**What to do:** Beginning with the line where "update css file" appears, retype every remaining line of the data below, both the first and last included.

**Information given:**
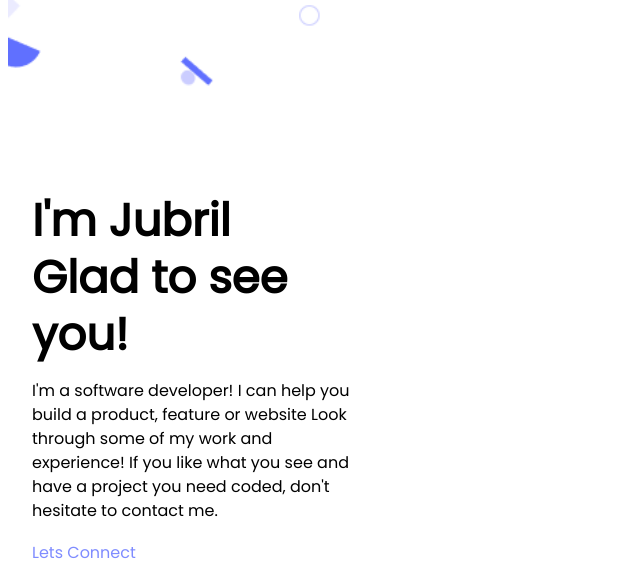
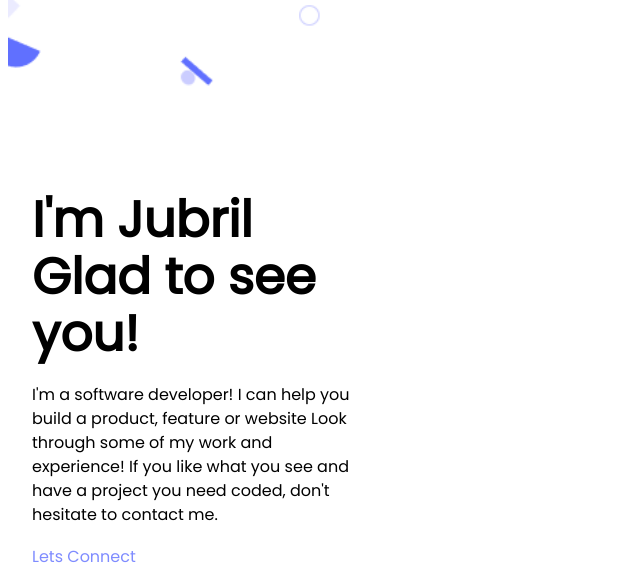
Before and after one commit to jbrime15/Portfolio-Mobile-Skeleton, a website: page index.html in a window 1280 px wide. Shown: the part 91-666 px from the top of the page, without its empty margins (0-640 px from the left). Drawn offline with Linux system fonts and the light colour scheme.

Commit message:
update css file

```diff
--- a/styles.css
+++ b/styles.css
@@ -40,7 +40,7 @@ body {
   width: 300px;
   top: 114px;
   font-weight: bold;
-  font-size: 45px;
+  font-size: 50px;
   line-height: 57px;
 }
 
```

**Solution for this exercise:**
update css file

```diff
--- a/styles.css
+++ b/styles.css
@@ -40,7 +40,7 @@ body {
   width: 300px;
   top: 114px;
   font-weight: bold;
-  font-size: 45px;
+  font-size: 50px;
   line-height: 57px;
 }
 
```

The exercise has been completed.